Setting down the jelly, Hong Sheng found himself growing nervous. “Not tomorrow,” he said.

“The day after?”

“No…”

“A week after that?”

Hong Sheng pursed his lips and looked away. “Never,” he finally admitted. “I resigned from my job.”

He waited for Lu Hao to ask questions about why, and what he was going to do from now on, and how was he going to support himself. Hong Sheng didn’t know how he would answer. It’s not as if he could say ‘Work doesn’t matter anymore since the apocalypse is coming in three months’.

Unexpectedly, Lu Hao just sipped from his coffee. When he set down the cup, he said, “Come stay with me, Hong Sheng.”

Hong Sheng blinked. He thought he misheard.

“You’re not working anymore, so there’s no reason to stay at your apartment,” Lu Hao reasoned. “It’s better to stay at my place. We can go to the villa - you won’t ever see your father from there, not like if we stayed at my house. And it’s a better location, anyway.” He paused. “You remember the villa, right?”

Hong Sheng nodded his head, not trusting his voice. Head spinning, he eventually asked, “What about your parents?”

Lu Hao smiled, his dark eyes twinkling in the sunlight. “They’re on a vacation trip to Iceland for several months. You don’t have to worry about them.”

With the matter decided, Lu Hao stood and patted Hong Sheng on the shoulder.

“We’ll hire movers to bring your things,” he said.

And without even letting Hong Sheng refuse, he walked out.

 

Hong Sheng didn’t have much, so he desperately called Lu Hao to refuse the movers. “That’s fine. Just bring yourself then,” Lu Hao had said, leaving Hong Sheng feeling dizzy.

Hong Sheng stepped into the villa, the future base of operations, much earlier than he had expected. He thought that in the three months before the apocalypse he would be rebuilding Lu Hao’s trust and paving the way toward being invited to escape the city with him. He hadn’t thought that coming to the villa would be as simple as this.

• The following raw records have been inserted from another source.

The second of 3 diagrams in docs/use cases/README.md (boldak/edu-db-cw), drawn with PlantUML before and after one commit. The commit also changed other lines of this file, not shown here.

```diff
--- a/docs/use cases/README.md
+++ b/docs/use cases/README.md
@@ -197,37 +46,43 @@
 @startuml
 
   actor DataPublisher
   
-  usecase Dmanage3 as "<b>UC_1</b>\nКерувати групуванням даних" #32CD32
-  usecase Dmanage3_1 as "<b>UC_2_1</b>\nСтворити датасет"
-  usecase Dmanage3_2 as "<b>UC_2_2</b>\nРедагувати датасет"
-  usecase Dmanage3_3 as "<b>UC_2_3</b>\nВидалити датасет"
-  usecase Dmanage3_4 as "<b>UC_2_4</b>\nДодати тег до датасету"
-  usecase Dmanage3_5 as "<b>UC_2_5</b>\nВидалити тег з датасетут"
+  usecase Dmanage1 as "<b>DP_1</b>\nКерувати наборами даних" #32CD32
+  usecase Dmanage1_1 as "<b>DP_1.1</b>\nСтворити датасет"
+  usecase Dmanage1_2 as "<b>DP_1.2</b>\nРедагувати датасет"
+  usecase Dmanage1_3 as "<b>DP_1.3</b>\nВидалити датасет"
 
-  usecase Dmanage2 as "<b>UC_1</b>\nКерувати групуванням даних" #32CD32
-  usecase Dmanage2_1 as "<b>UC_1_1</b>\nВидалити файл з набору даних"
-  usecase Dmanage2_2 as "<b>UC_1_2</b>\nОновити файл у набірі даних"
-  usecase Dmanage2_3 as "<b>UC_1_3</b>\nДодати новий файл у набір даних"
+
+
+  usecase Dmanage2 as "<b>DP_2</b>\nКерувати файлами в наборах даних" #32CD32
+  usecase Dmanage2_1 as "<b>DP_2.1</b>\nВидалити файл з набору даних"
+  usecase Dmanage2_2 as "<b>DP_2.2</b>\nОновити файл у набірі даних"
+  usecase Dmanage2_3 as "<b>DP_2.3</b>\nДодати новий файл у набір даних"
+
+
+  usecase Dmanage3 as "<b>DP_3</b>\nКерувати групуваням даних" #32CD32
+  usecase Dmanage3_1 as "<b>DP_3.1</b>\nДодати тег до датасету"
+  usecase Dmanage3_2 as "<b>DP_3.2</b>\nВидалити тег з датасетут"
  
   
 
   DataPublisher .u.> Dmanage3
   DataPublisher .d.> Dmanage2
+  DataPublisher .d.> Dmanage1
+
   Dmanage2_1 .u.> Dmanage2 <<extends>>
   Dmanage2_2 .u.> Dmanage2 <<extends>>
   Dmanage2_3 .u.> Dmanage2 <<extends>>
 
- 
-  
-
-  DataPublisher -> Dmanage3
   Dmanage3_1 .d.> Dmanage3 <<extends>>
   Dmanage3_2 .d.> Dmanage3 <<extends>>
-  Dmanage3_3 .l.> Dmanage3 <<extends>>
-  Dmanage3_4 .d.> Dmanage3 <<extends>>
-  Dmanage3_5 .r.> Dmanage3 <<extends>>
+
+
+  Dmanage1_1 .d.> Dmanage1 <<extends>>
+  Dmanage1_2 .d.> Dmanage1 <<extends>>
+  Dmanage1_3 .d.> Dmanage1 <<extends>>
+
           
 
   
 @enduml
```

The villa was large and open. The windows streamed in heavy sunlight, and trees swayed in the wind outside. It was beautiful, but also defenseless. In the past life, it had already been converted to a fortress by the time Hong Sheng had arrived. The windows had been welded shut with metal, and barricades impeded anything from approaching too quickly.

But for now it was a home, bright and airy.

“Hong Sheng, your room will be on the third floor,” Lu Hao said. Hong Sheng followed him up the steps, and gaped in surprise when Lu Hao pushed open the door to the balcony room.

In the past life, Lu Hao had used this room as the core of the stronghold. It was far away from all entryways, making it the easiest place to defend from invaders. It also had a small balcony from which one could climb onto the roof. Hong Sheng had used this position to snipe at faraway zombies before.

It was a stroke of luck to be offered this place. In fact, it felt almost too good for him. But Lu Hao had already prepared a bed and furniture for him, and he had even smiled and said, “My room is right across the hall from yours,” so Hong Sheng lost all will to refuse.

“Thank you,” he said instead, face turned to the floor.

“Hong Sheng.” A large hand grasped his chin, tilting Hong Sheng’s face up. Lu Hao looked at him warmly. “If you’re going to thank me, look at me when you do.”

Hong Sheng’s face flushed and he sputtered, jerking away from the sudden intimacy. Lu Hao laughed and released him.

“You never change,” he said. His voice was unmistakably happy.

68